The Art of Listening, Accompanying, and Mentoring
Bishop Caggiano urged his audience of Catholic educators—principals and superintendents from local archdioceses and dioceses, administrators from Catholic secondary schools, campus ministry staff who serve at Fordham and nearby high schools, and GSE students—to think about three things he learned from the 2018 synod.
First, if you listen deeply to young people and young adults, he said, you can open a real dialogue. Second, accompany them on their journey, even if you might be on the wrong path. And third, make sure you are a mentor worth following.
Listening isn’t the same thing as hearing, he began.
“It’s not what we have learned—keeping your mouth closed until somebody else finishes talking, and then saying what you were gonna say, regardless of what they [the other person] said,” Bishop Caggiano said in his native Brooklyn accent, while the audience laughed.
“You listen with your mind and ears; you listen with your heart,” he said. That means you not only hear a person speak but also pay attention to their body language—their facial expression, posture, the words not spoken.
And, he added, that also means letting them be heard.
“How much do you place into your ministry the importance of allowing them to raise their questions without prejudice?” he asked. “How often do you and I allow that to happen in a safe space?”
Lesson number two: Accompany young people along their journey to Christ. One way to do that, Bishop Caggiano said, is to consider the younger generation’s appreciation for the beauty of the liturgy.

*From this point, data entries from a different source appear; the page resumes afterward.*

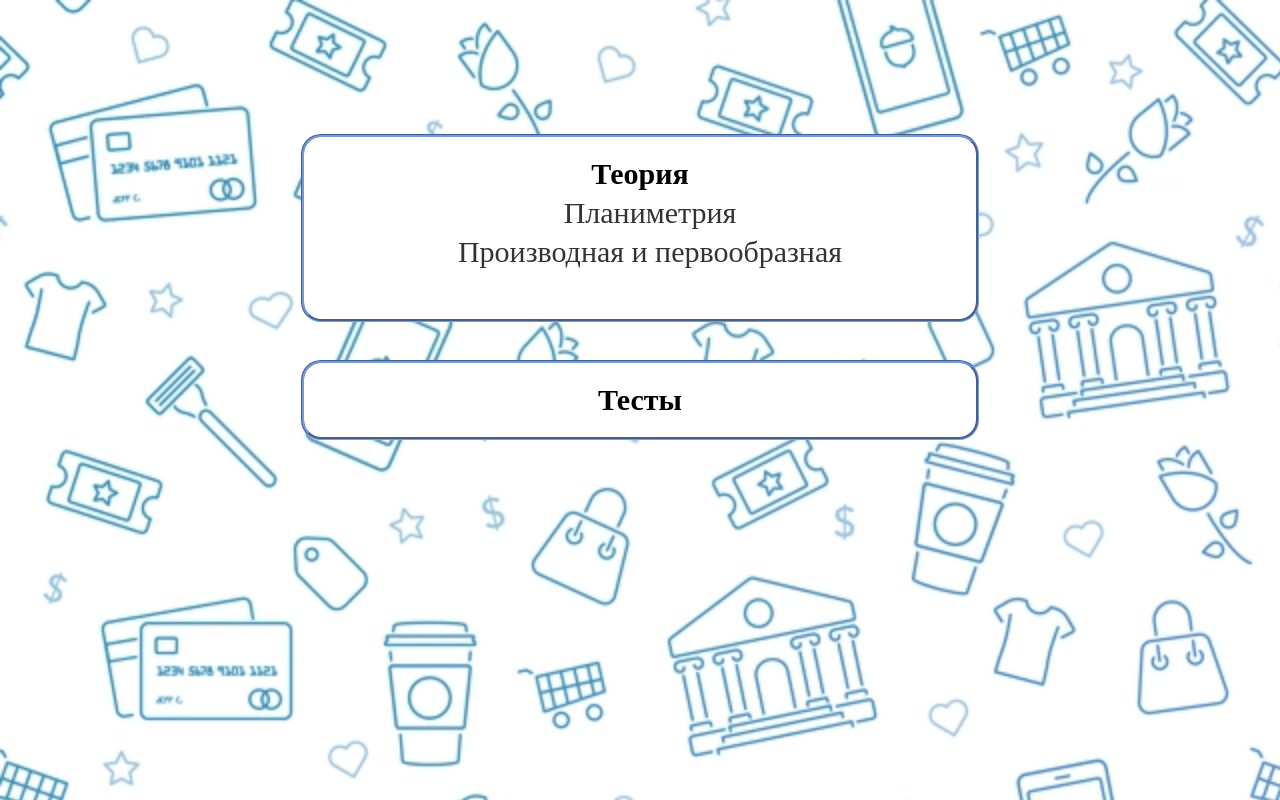
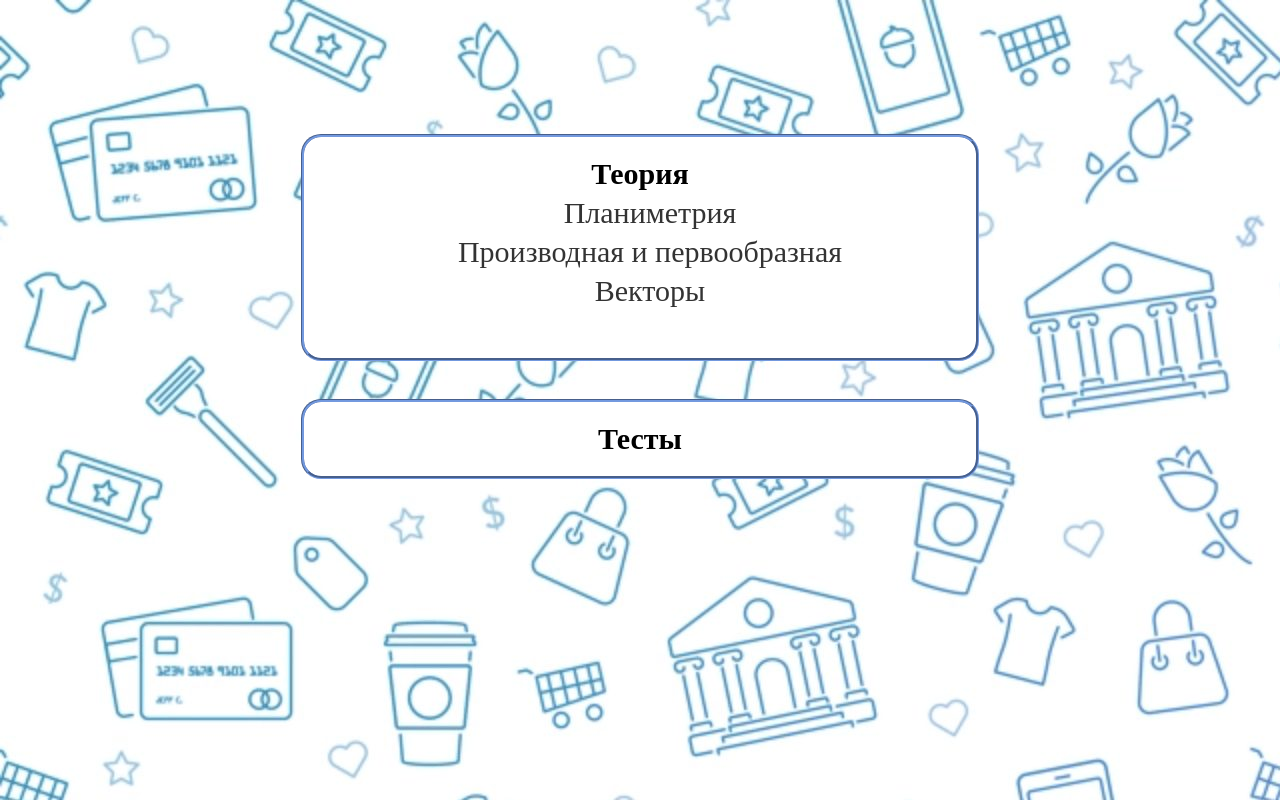
Before and after one commit to cheresna1991/super_lisa, a plain HTML site: page index.html in a window 1280 px wide. Both pictures are taken after a click on the element "Теория". Drawn offline with Linux system fonts and the light colour scheme.

Commit message:
добавил векторы

```diff
--- a/index.html
+++ b/index.html
@@ -16,6 +16,7 @@
     <ul class="sub-menu" id="theory">
         <li><a href="./files/теория по планиметрии.pdf">Планиметрия</a></li>
         <li><a href="./files/теория_по_8_заданиюПроизводная_и_первообразная.pdf">Производная и первообразная</a></li>
+        <li><a href="./files/векторы.pdf">Векторы</a></li>
     </ul>
 </div>
 
```
Also changed, not shown: 1 other file.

He asked the audience to think about how to intentionally incorporate beauty in their teaching—music, art, architecture, and literature—and showcase the cultural diversity of the church.

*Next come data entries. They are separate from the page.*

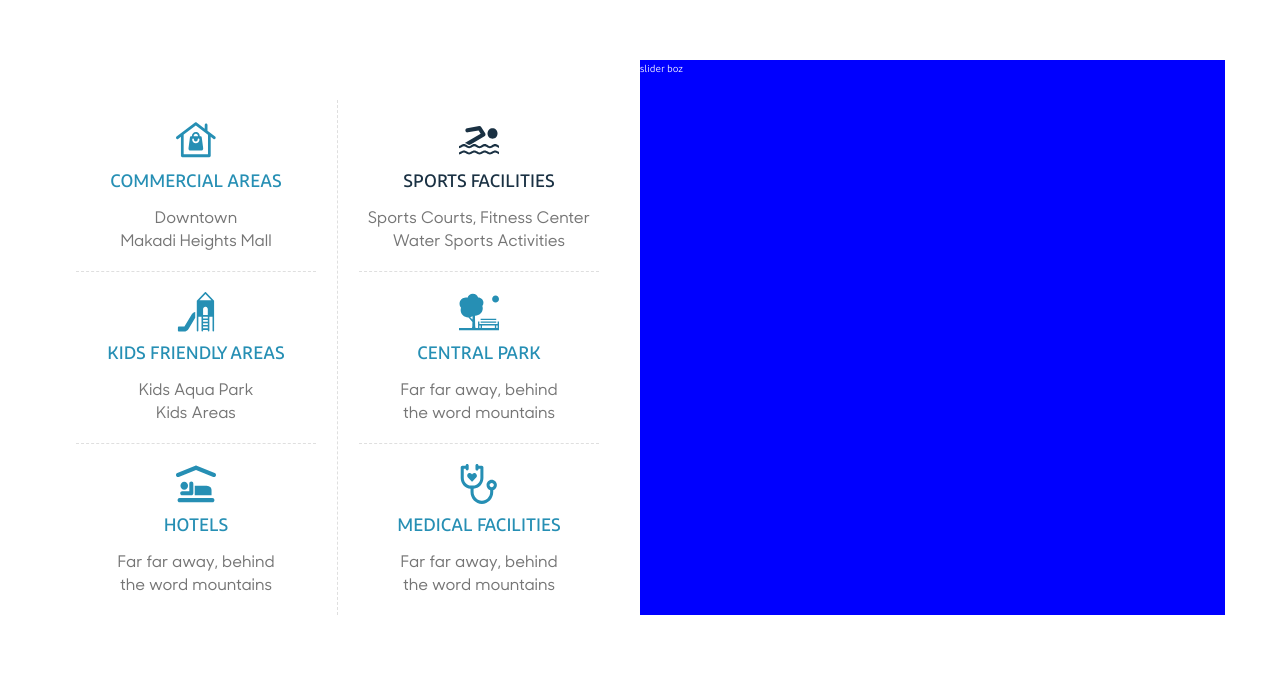
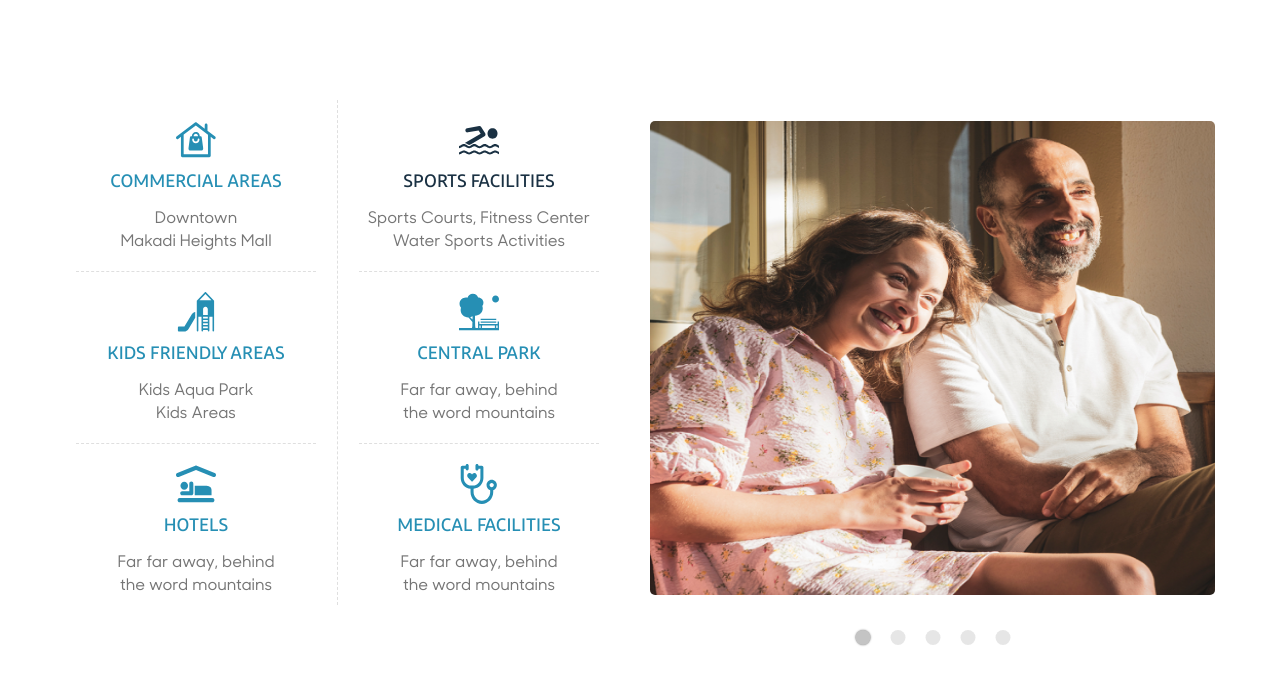
Before and after one commit to hossamg-122/makadi-heights, a React (Create React App) app: page / in a window 1280 px wide. Shown: the part 1349-2033 px from the top of the page. Built offline with nearby package versions, Linux system fonts and the light colour scheme; no server answers.

Commit message:
feature: image slider

```diff
--- a/src/components/Features/Features.js
+++ b/src/components/Features/Features.js
@@ -2,6 +2,7 @@ import React from "react";
 import { useSelector } from "react-redux";
 import "./features.scss";
 import FeaturesContainer from "./FeaturesContainer";
+import ImagesSlider from "./ImagesSlider/ImagesSlider";
 const Features = () => {
   const { section_features } = useSelector((state) => state.makadi.content);
   return (
@@ -25,7 +26,7 @@ const Features = () => {
             <FeaturesContainer />
           </div>
         </div>
-        <div className="features-section__slider-box">slider boz</div>
+        <div className="features-section__slider-box"> <ImagesSlider /> </div>
       </section>
     </div>
   );
--- /dev/null
+++ b/src/components/Features/ImagesSlider/ImagesSlider.js
@@ -0,0 +1,41 @@
+import React from 'react'
+import logo1 from "../../../assets/images/about-1x.png"
+import logo2 from "../../../assets/images/home-1x.png"
+import logo3 from "../../../assets/images/about-1x.png"
+import logo4 from "../../../assets/images/home-1x.png"
+import "./imagesSlider.scss"
+const ImagesSlider = () => {
+  return (
+    <div className="img-slider">
+      <div className="img-slider__slide img-slider__slide--active">
+        <img className='img-slider__img' src={logo1} alt=""/>
+
+      </div>
+      <div className="img-slider__slide">
+        <img className='img-slider__img' src={logo2} alt=""/>
+
+      </div>
+      <div className="img-slider__slide">
+        <img className='img-slider__img' src={logo3} alt=""/>
+
+      </div>
+      <div className="img-slider__slide">
+        <img className='img-slider__img' src={logo4} alt=""/>
+
+      </div>
+      <div className="img-slider__slide">
+        <img className='img-slider__img' src={logo1} alt=""/>
+
+      </div>
+      <div className="img-slider__navigation">
+        <div className="radio-btn radio-btn--active"></div>
+        <div className="radio-btn"></div>
+        <div className="radio-btn"></div>
+        <div className="radio-btn"></div>
+        <div className="radio-btn"></div>
+      </div>
+    </div>
+  )
+}
+
+export default ImagesSlider
--- /dev/null
+++ b/src/components/Features/ImagesSlider/imagesSlider.scss
@@ -0,0 +1,131 @@
+.img-slider {
+  position: relative;
+  flex: 1;
+  margin: 10px;
+  height: 87%;
+  align-self: flex-end;
+
+  &__slide {
+    z-index: 1;
+    position: absolute;
+    width: 100%;
+    height: 100%;
+    clip-path: circle(0% at 0 50%);
+
+    &--active {
+      clip-path: circle(150% at 0 50%);
+      transition: 2s;
+      transition-property: clip-path;
+    }
+  }
+  &__img {
+    z-index: 1;
+    width: 100%;
+    height: 100%;
+    border-radius: 0.5rem;
+  }
+  &__navigation {
+    z-index: 2;
+    position: absolute;
+    display: flex;
+    bottom: -6rem;
+    left: 50%;
+    transform: translateX(-50%);
+  }
+}
+.radio-btn {
+  background: var(--color-grey-light-2);
+  width: 1.5rem;
+  height: 1.5rem;
+  margin: 1rem;
+  border-radius: 50%;
+  cursor: pointer;
+  &--active {
+    background: var(--color-grey-light);
+    box-shadow: 0 0 2px rgba(0, 0, 0, 0.5);
+  }
+}
+
+// @media (max-width: 820px){
+//   .img-slider{
+//     width: 600px;
+//     height: 375px;
+//   }
+
+//   .img-slider .slide .info{
+//     padding: 10px 25px;
+//   }
+
+//   .img-slider .slide .info h2{
+//     font-size: 35px;
+//   }
+
+//   .img-slider .slide .info p{
+//     width: 70%;
+//     font-size: 15px;
+//   }
+
+//   .img-slider .navigation{
+//     bottom: 25px;
+//   }
+
+//   .img-slider .navigation .btn{
+//     width: 10px;
+//     height: 10px;
+//     margin: 8px;
+//   }
+// }
+
+// @media (max-width: 620px){
+//   .img-slider{
+//     width: 400px;
+//     height: 250px;
+//   }
+
+//   .img-slider .slide .info{
+//     padding: 10px 20px;
+//   }
+
+//   .img-slider .slide .info h2{
+//     font-size: 30px;
+//   }
+
+//   .img-slider .slide .info p{
+//     width: 80%;
+//     font-size: 13px;
+//   }
+
+//   .img-slider .navigation{
+//     bottom: 15px;
+//   }
+
+//   .img-slider .navigation .btn{
+//     width: 8px;
+//     height: 8px;
+//     margin: 6px;
+//   }
+// }
+
+// @media (max-width: 420px){
+//   .img-slider{
+//     width: 320px;
+//     height: 200px;
+//   }
+
+//   .img-slider .slide .info{
+//     padding: 5px 10px;
+//   }
+
+//   .img-slider .slide .info h2{
+//     font-size: 25px;
+//   }
+
+//   .img-slider .slide .info p{
+//     width: 90%;
+//     font-size: 11px;
+//   }
+
+//   .img-slider .navigation{
+//     bottom: 10px;
+//   }
+// }
--- a/src/components/Features/features.scss
+++ b/src/components/Features/features.scss
@@ -2,13 +2,16 @@
   // background-color: black;
   padding-block: 20rem;
   display: flex;
+
+
   &__left-side {
     flex: 1;
-
   }
   &__slider-box {
-    background-color: blue;
     flex: 1;
+
+
+    display: flex;
   }
 
   &__text-box {
@@ -49,16 +52,19 @@
   align-items: center;
   justify-content: center;
   padding-block: 2rem;
-&:nth-child(2){
-  p {
-    width: 70%;
+  &:nth-child(2) {
+    p {
+      width: 70%;
+    }
   }
-}
-&:last-child{
-  p {
-    width: 70%;
+  &:last-child {
+    p {
+      width: 70%;
+    }
   }
-}
+  &:last-child{
+    padding-block-end: 1rem;
+  }
   &:not(:last-child) {
     border-bottom: 1px dashed var(--color-border);
   }
--- a/src/sass/base/_base.scss
+++ b/src/sass/base/_base.scss
@@ -10,6 +10,8 @@
   --color-primary-opacity: #21426ef8;
   --color-secondary:#E5E5E5;
   --color-grey: #757575;
+  --color-grey-light:#c4c4c4;
+  --color-grey-light-2:#c4c4c46b;
  --color-border:#c4c4c48a;
   --shadow-dark: 0 2rem 6rem rgba(0, 0, 0, 0.3);
   --shadow-light: 0 1rem 2rem rgba(0, 0, 0, 0.3);
@@ -33,6 +35,6 @@ html {
 body {
   box-sizing: border-box;
   color: var(--color-white);
-  height: 10000px;
+
 
 }
```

“When one experiences beauty, there is this natural, unfolding, opening of the heart to embrace it,” he said.
Lastly, the bishop reminded them of the importance of mentorship.
“We need to find better and more diverse ways,” Bishop Caggiano told the Catholic educators in the room. “To allow these young people and young adults to answer the call—to explore the greatness of what it means to be a human being.”